The suit marks an escalation in a legal battle that’s raged between Dranoff and Camden since the Philadelphia-based developer asked the city to transfer the tax-break deal to Apartment Investment & Management Co., or Aimco, which had been under contract to buy the Victor Building.

Dranoff alleged in a separate lawsuit filed in June that Camden officials were in breach of a contractual obligation to process that transfer. Judge Noel L. Hillman of U.S. District Court in Camden is reviewing motions filed as part of that suit.

Camden “will not be bullied by threats or intimidated by those seeking to advance their own personal wealth at the cost of the taxpayers,” Mayor Frank Moran said in a statement Monday announcing the city’s complaint. “The city is committed to collecting every tax dollar owed to it.”

In a statement Tuesday, Dranoff Properties characterized the lawsuit as “nothing more than a willful and intentional, bad faith retaliation for the suit we were forced to file in federal court.”

“The city refused to even consider the request as it was required to do,” the company said. “It is Dranoff, not the city, who has been harmed, and intentionally so.”

Dranoff’s 2002 deal with Camden — part of the city’s urban revitalization efforts — exempted Dranoff’s Victor Urban Development from property taxes on the apartments for 30 years in exchange for an agreement to pay a much-reduced “service charge,” along with any “excess net profits,” the city’s lawyers wrote in the lawsuit.

The deal defined the excess profits as anything over 1.25 percent more than the developer’s mortgage on the project, according to the suit.

Denver-based Aimco had intended to buy the Victor Building for $71 million as part of a package deal comprising six properties in and around Philadelphia but had made the Camden purchase conditional on the tax break’s transfer, Dranoff’s lawyers said in his earlier complaint.

Aimco said last month in its quarterly earnings documents that it had terminated its deal for the Victor apartments “due to the lack of required approvals from the City of Camden."

Camden’s new claim accuses Dranoff and his companies of fraud, breach of contract, civil conspiracy, and other counts.

The city claims that Victor Urban Development neglected for more than 14 years to provide annual reports on the Victor project’s financial performance, as it had agreed to do under the terms of its 2002 deal to document excess profits owed to the city.

Victor Urban Development released a financial report covering 2002 through 2017 in March, shortly before Dranoff asked Camden officials to transfer the Victor tax deal to Aimco, but the documents included no excess net-profit calculations, prompting the city to declare the developer in default of its agreement, according to the lawsuit.

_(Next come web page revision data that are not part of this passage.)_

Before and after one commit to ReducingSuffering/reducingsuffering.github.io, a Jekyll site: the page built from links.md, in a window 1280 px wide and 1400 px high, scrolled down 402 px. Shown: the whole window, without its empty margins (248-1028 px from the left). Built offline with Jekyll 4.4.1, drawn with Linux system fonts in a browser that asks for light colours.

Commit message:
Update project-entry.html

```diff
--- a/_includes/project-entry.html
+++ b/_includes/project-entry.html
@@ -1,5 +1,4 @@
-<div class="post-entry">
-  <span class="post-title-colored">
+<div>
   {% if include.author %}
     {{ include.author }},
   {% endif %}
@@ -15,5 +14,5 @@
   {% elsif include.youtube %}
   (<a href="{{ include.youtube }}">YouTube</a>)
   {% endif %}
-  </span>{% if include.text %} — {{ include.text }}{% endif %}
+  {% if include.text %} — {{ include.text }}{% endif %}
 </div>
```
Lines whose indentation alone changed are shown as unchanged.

Based on subsequent financial disclosures by the developer, Camden officials deduced that excess profits owed the city were instead being retained by another Dranoff-controlled entity, Victor Associates LP, which was listed as Victor Urban Development’s tenant on a ground lease at the site, according to the suit.

A financial consultant for the city calculated that $9 million had been unjustly withheld, William M. Tambussi, a lawyer for Camden, said in an interview.

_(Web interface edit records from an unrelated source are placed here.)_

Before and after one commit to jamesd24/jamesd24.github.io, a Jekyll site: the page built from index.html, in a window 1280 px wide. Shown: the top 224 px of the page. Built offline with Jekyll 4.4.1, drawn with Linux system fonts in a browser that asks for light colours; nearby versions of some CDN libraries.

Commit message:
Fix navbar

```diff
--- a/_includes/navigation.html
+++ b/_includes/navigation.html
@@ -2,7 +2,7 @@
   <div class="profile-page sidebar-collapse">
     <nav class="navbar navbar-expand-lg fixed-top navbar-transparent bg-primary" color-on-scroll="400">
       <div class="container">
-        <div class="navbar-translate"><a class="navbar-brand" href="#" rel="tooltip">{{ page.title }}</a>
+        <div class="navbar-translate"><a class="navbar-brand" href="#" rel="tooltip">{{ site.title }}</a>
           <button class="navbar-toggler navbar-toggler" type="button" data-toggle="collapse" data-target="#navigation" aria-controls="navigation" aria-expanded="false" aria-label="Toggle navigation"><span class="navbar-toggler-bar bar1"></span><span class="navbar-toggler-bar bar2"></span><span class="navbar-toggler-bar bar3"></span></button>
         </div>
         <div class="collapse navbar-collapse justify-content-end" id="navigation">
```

Camden also accuses Dranoff in its suit of stymieing the revitalization of a nearby vacant building known as Radio Lofts, which also had been part of the RCA Victor plant complex on the Delaware River waterfront, by clinging to redevelopment rights to the property that the city believes have lapsed.

The city would like to offer the building for redevelopment into some commercial use that could qualify for New Jersey tax breaks for job-creating projects, but Dranoff has held the building “hostage” by asserting his redevelopment rights to pressure officials into processing the tax-break transfer, according to the suit.

“The defendants have attempted to use valuable city property as leverage to pressure the city’s administration into complying with their demands,” Tambussi wrote in the complaint. Camden now seeks “to obtain legal relief — and substantial revenue — to which the city taxpayers are contractually and lawfully entitled.”

In his company’s statement, Dranoff said he “has met every obligation to the City over the past 14 years, paying over $2.8 million in taxes.”

“The idea that we received ‘excess profits’ is false and malicious," he said. "The city has no appreciation for the work I’ve done to revitalize the community and their vindictive actions will only undermine redevelopment efforts going forward.”